It is fair to say that the draft reform package, which consists of 18 articles, consolidates so much power in the position of the President that, if the bill passes in the referendum - which polls indicate it will - the current separation of powers between the legislative, executive and judicial branches will be lost.
Under the new constitution, the political accountability of the president will be limited to elections, which would take place only once every five years. In the "Turkish-style" presidential system, an increasingly authoritarian Erdogan will be able to "check and balance" everything.
The constitutional amendments have been pushed through under the state of emergency, by way of excessive use of urgent procedures with insufficient consultation and minimal input from experts.
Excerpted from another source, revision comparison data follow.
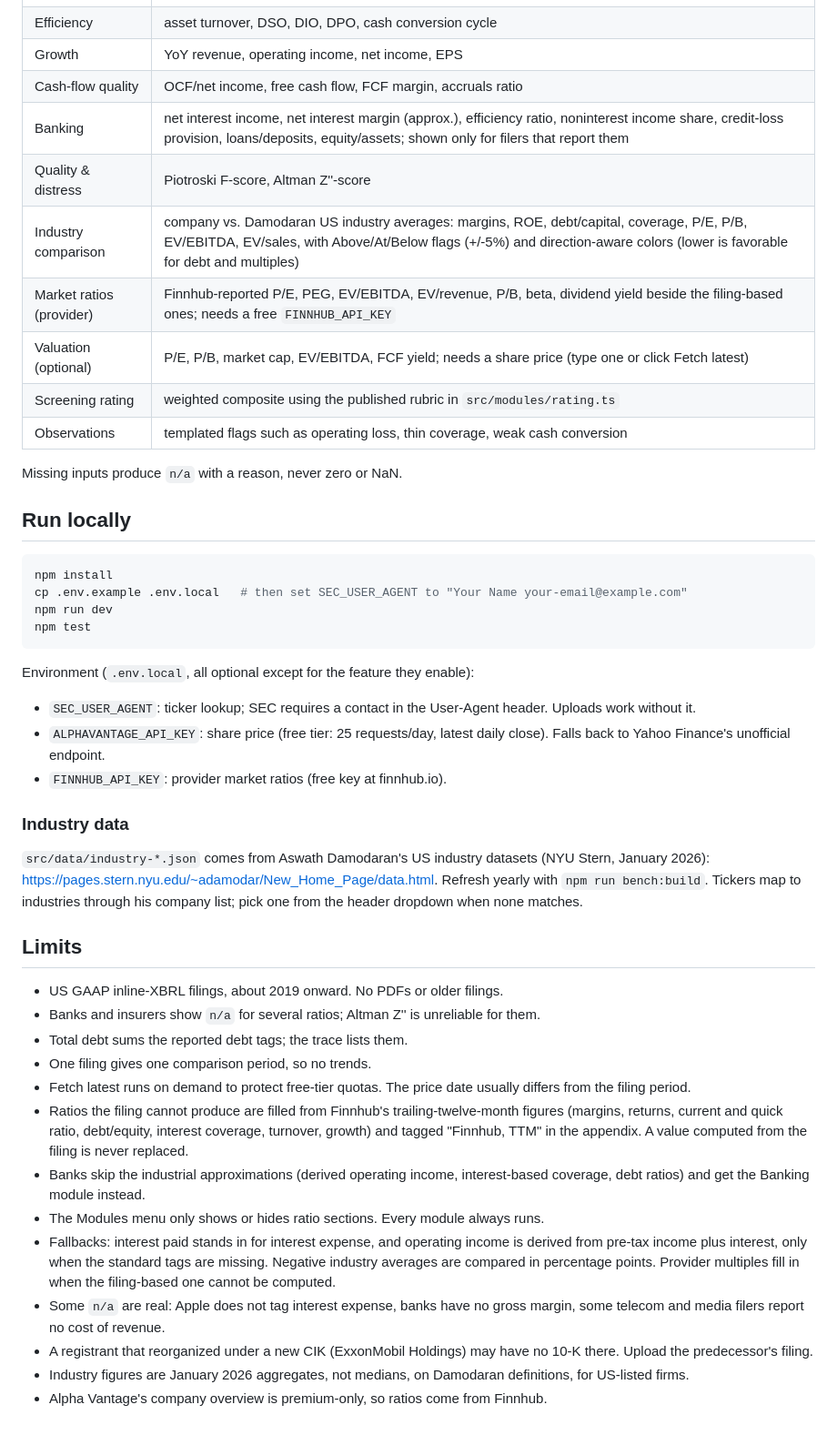
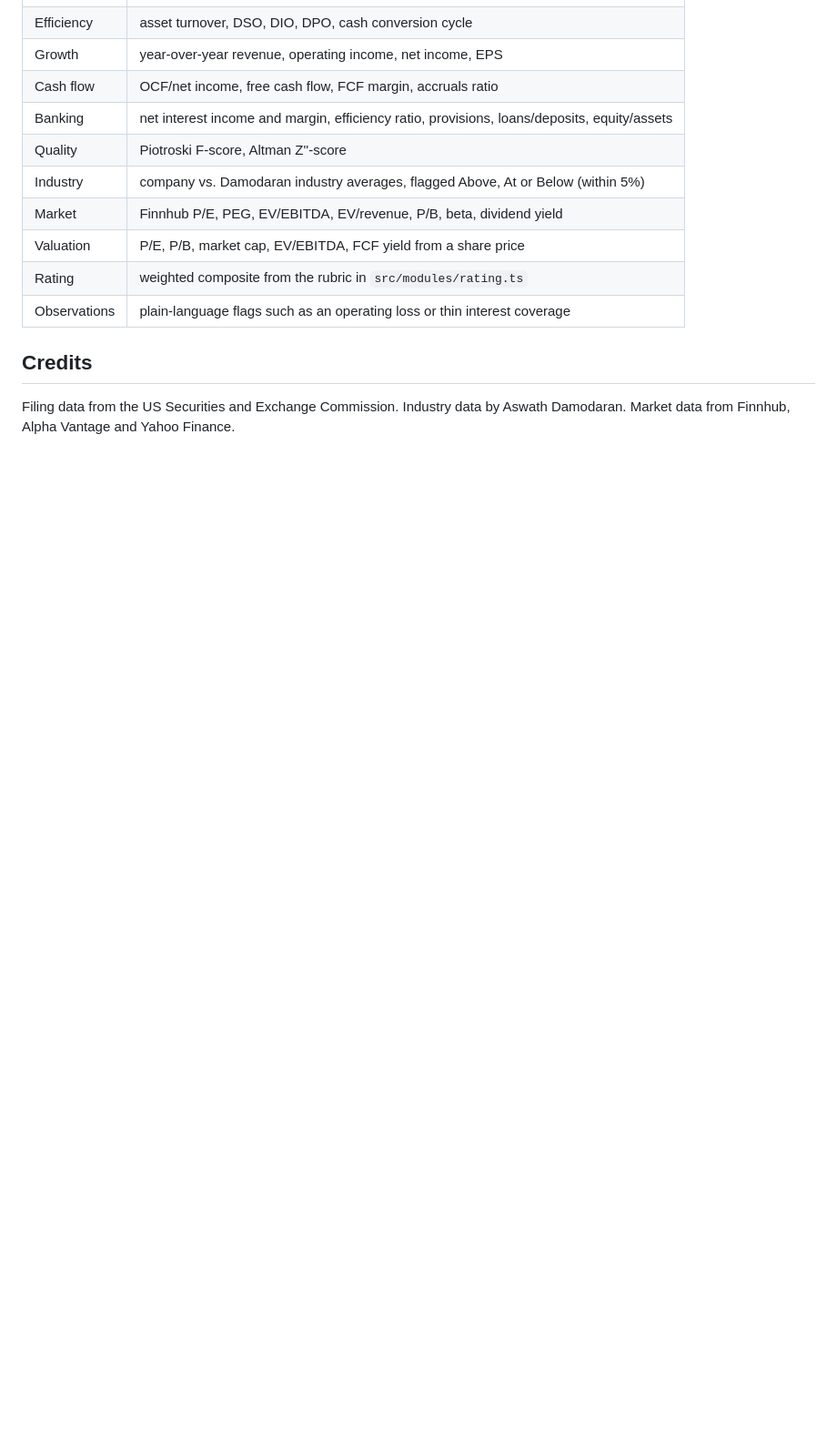
Before and after one commit to benjaminsinger18-arch/filing-analyzer, a Markdown page: README.md, the part around one of its changes. Shown at 91% size. GitHub-like rendering; blank space fills up the shorter version.

````diff
--- a/README.md
+++ b/README.md
@@ -18,47 +123,14 @@ Drop in an SEC 10-K or 10-Q and get financial ratios, quality scores, rule-based
 | Efficiency | asset turnover, DSO, DIO, DPO, cash conversion cycle |
-| Growth | YoY revenue, operating income, net income, EPS |
-| Cash-flow quality | OCF/net income, free cash flow, FCF margin, accruals ratio |
-| Banking | net interest income, net interest margin (approx.), efficiency ratio, noninterest income share, credit-loss provision, loans/deposits, equity/assets; shown only for filers that report them |
-| Quality & distress | Piotroski F-score, Altman Z''-score |
-| Industry comparison | company vs. Damodaran US industry averages: margins, ROE, debt/capital, coverage, P/E, P/B, EV/EBITDA, EV/sales, with Above/At/Below flags (+/-5%) and direction-aware colors (lower is favorable for debt and multiples) |
-| Market ratios (provider) | Finnhub-reported P/E, PEG, EV/EBITDA, EV/revenue, P/B, beta, dividend yield beside the filing-based ones; needs a free `FINNHUB_API_KEY` |
-| Valuation (optional) | P/E, P/B, market cap, EV/EBITDA, FCF yield; needs a share price (type one or click Fetch latest) |
-| Screening rating | weighted composite using the published rubric in `src/modules/rating.ts` |
-| Observations | templated flags such as operating loss, thin coverage, weak cash conversion |
+| Growth | year-over-year revenue, operating income, net income, EPS |
+| Cash flow | OCF/net income, free cash flow, FCF margin, accruals ratio |
+| Banking | net interest income and margin, efficiency ratio, provisions, loans/deposits, equity/assets |
+| Quality | Piotroski F-score, Altman Z''-score |
+| Industry | company vs. Damodaran industry averages, flagged Above, At or Below (within 5%) |
+| Market | Finnhub P/E, PEG, EV/EBITDA, EV/revenue, P/B, beta, dividend yield |
+| Valuation | P/E, P/B, market cap, EV/EBITDA, FCF yield from a share price |
+| Rating | weighted composite from the rubric in `src/modules/rating.ts` |
+| Observations | plain-language flags such as an operating loss or thin interest coverage |
 
-Missing inputs produce `n/a` with a reason, never zero or NaN.
+## Credits
 
-## Run locally
-
-```bash
-npm install
-cp .env.example .env.local   # then set SEC_USER_AGENT to "Your Name your-email@example.com"
-npm run dev
-npm test
-```
-
-Environment (`.env.local`, all optional except for the feature they enable):
-
-- `SEC_USER_AGENT`: ticker lookup; SEC requires a contact in the User-Agent header. Uploads work without it.
-- `ALPHAVANTAGE_API_KEY`: share price (free tier: 25 requests/day, latest daily close). Falls back to Yahoo Finance's unofficial endpoint.
-- `FINNHUB_API_KEY`: provider market ratios (free key at finnhub.io).
-
-### Industry data
-
-`src/data/industry-*.json` comes from Aswath Damodaran's US industry datasets (NYU Stern, January 2026): https://pages.stern.nyu.edu/~adamodar/New_Home_Page/data.html. Refresh yearly with `npm run bench:build`. Tickers map to industries through his company list; pick one from the header dropdown when none matches.
-
-## Limits
-
-- US GAAP inline-XBRL filings, about 2019 onward. No PDFs or older filings.
-- Banks and insurers show `n/a` for several ratios; Altman Z'' is unreliable for them.
-- Total debt sums the reported debt tags; the trace lists them.
-- One filing gives one comparison period, so no trends.
-- Fetch latest runs on demand to protect free-tier quotas. The price date usually differs from the filing period.
-- Ratios the filing cannot produce are filled from Finnhub's trailing-twelve-month figures (margins, returns, current and quick ratio, debt/equity, interest coverage, turnover, growth) and tagged "Finnhub, TTM" in the appendix. A value computed from the filing is never replaced.
-- Banks skip the industrial approximations (derived operating income, interest-based coverage, debt ratios) and get the Banking module instead.
-- The Modules menu only shows or hides ratio sections. Every module always runs.
-- Fallbacks: interest paid stands in for interest expense, and operating income is derived from pre-tax income plus interest, only when the standard tags are missing. Negative industry averages are compared in percentage points. Provider multiples fill in when the filing-based one cannot be computed.
-- Some `n/a` are real: Apple does not tag interest expense, banks have no gross margin, some telecom and media filers report no cost of revenue.
-- A registrant that reorganized under a new CIK (ExxonMobil Holdings) may have no 10-K there. Upload the predecessor's filing.
-- Industry figures are January 2026 aggregates, not medians, on Damodaran definitions, for US-listed firms.
-- Alpha Vantage's company overview is premium-only, so ratios come from Finnhub.
+Filing data from the US Securities and Exchange Commission. Industry data by Aswath Damodaran. Market data from Finnhub, Alpha Vantage and Yahoo Finance.
````
Also changed, not shown: other parts of README.md (+114 -9 lines), docs/screenshot.jpg (added), 7 other files.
The mass liquidation of media outlets (149 were shut down) and arrest of 162 journalists have made an informed public debate about the constitutional reform package impossible, eviscerating any prospect of a free and fair plebiscite.
Apart from weak EU Council conclusions last November and a non-binding resolution of the European Parliament condemning the repressive measures taken in the wake of the failed coup and calling for the suspension of accession negotiations, most EU leaders and institutions have been conspicuously silent about constitutional "reform" in Turkey.
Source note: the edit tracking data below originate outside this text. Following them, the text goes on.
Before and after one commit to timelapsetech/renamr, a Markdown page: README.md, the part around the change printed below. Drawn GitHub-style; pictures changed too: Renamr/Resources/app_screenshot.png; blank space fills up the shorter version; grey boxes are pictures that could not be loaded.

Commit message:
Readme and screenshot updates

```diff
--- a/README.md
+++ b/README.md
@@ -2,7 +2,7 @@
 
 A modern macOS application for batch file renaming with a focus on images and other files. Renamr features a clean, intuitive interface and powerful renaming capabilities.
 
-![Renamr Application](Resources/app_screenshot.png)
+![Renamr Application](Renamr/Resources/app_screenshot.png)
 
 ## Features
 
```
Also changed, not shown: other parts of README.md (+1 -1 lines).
This passive stance is untenable in light of recent and upcoming developments.
In a set of reports presented to the parliamentary assembly of the Council of Europe for adoption on March 10-11th, the Venice Commission - the organisation's advisory body on constitutional matters - is expected to deliver a sharp condemnation of the constitutional reform package and the state of media freedom in Turkey.
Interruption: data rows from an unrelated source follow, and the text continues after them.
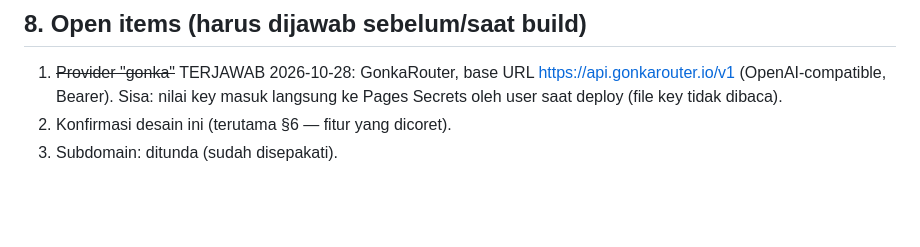
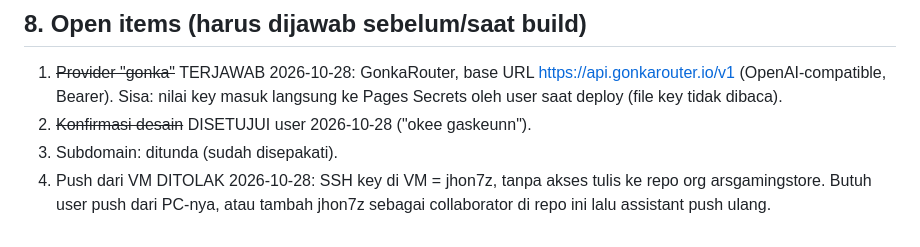
Before and after one commit to arsgamingstore/cloud-arsgamingstore, a Markdown page: DESIGN.md, the part around the change. Rendered like a GitHub page; blank space fills up the shorter version.

Commit message:
docs: catat status push (akses ditolak)

```diff
--- a/DESIGN.md
+++ b/DESIGN.md
@@ -125,5 +125,8 @@ Round-robin antar provider untuk model yang sama = v2 (bukan v1).
    https://api.gonkarouter.io/v1 (OpenAI-compatible, Bearer). Sisa: nilai
    key masuk langsung ke Pages Secrets oleh user saat deploy (file key
    tidak dibaca).
-2. Konfirmasi desain ini (terutama §6 — fitur yang dicoret).
+2. ~~Konfirmasi desain~~ DISETUJUI user 2026-10-28 ("okee gaskeunn").
 3. Subdomain: ditunda (sudah disepakati).
+4. Push dari VM DITOLAK 2026-10-28: SSH key di VM = jhon7z, tanpa akses
+   tulis ke repo org arsgamingstore. Butuh user push dari PC-nya, atau
+   tambah jhon7z sebagai collaborator di repo ini lalu assistant push ulang.
```
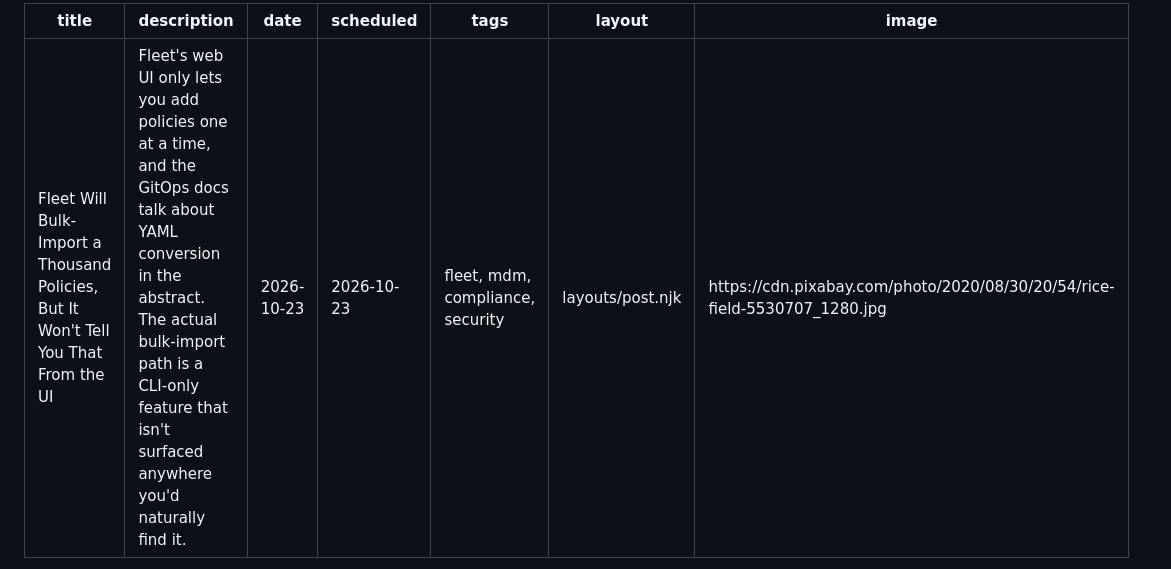
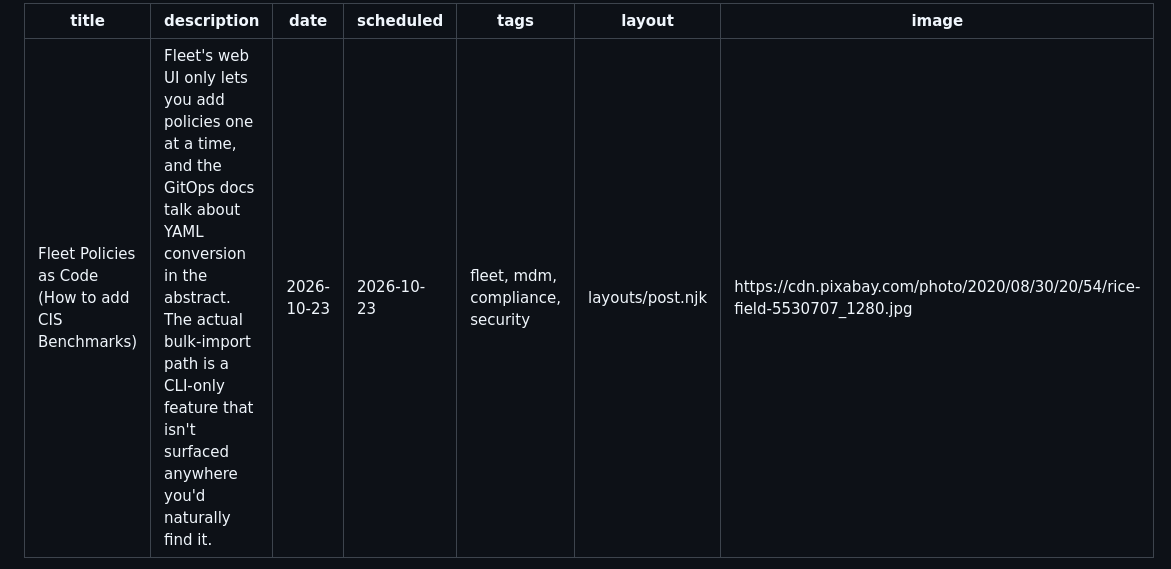
Before and after one commit to cramik/blog, a Markdown page: posts/fleet-cis-policies-as-code.md, the part around the change. Drawn GitHub-style.

Commit message:
shorten fleet title
It feels like every blog title competes to be longer than the last

```diff
--- a/posts/fleet-cis-policies-as-code.md
+++ b/posts/fleet-cis-policies-as-code.md
@@ -1,5 +1,5 @@
 ---
-title: Fleet Will Bulk-Import a Thousand Policies, But It Won't Tell You That From the UI
+title: Fleet Policies as Code (How to add CIS Benchmarks)
 description: Fleet's web UI only lets you add policies one at a time, and the GitOps docs talk about YAML conversion in the abstract. The actual bulk-import path is a CLI-only feature that isn't surfaced anywhere you'd naturally find it.
 date: 2026-10-23
 scheduled: 2026-10-23
```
This begs the question whether the European Union should send a signal after the Venice Commission publishes its opinions, perhaps in an attempt to sway voters against the referendum.
Such a tactic could well backfire when cited by Erdogan as evidence of unwarranted intervention in Turkey's internal political affairs.
But this is not the time for the European Union to be tactically pragmatic. The writing is on the wall. In the face of a crisis of true democracy, a strong value statement should be delivered.
The very least the EU should do is issue a statement by Johannes Hahn, commissioner for enlargement negotiations, underlining the opinions of the Venice Commission, aligning with the grave concerns it expresses and warning of the dangerous consequences of disregarding them.
The statement should also refer to the problematic context in which the referendum is being organised, which would render the outcome invalid.
Finally, the statement should stress that, with the entry into force of the constitutional amendments, Turkey would no longer meet the Copenhagen political criteria for EU membership and leave the European Commission no other choice but to suspend accession negotiations.
Policy-makers have shied away from drawing this inevitable conclusion, arguing that shutting the door on Turkey's accession to the EU would irreparably harm bilateral relations. This need not be the case.
The accession process is only one, albeit a central, element on the much wider strategic agenda of discussions between the EU and Turkey.
Negotiations have hardly advanced since they started more than a decade ago.
A resolution of the Cyprus issue could unblock the stalemate, but hopes of an agreement are fading into the background.
Moreover, Erdogan’s Turkey has turned its back on the EU’s pledge of accession years ago.
The EU should not debase its own membership criteria simply on grounds of Turkey’s strategic importance.
This would seriously undermine the credibility of the EU’s enlargement policy and would send a negative signal to other pre-accession countries in the Western Balkans.
The suspension of accession negotiations with Turkey would not mean termination of the talks. Indeed, the door should be left ajar, but the EU should be unwavering in its defence of European values and consistent in its approach.
Steven Blockmans is the head of the Europe in the World unit at Ceps, a think tank in Brussels. Sinem Yilmaz is an intern in the same unit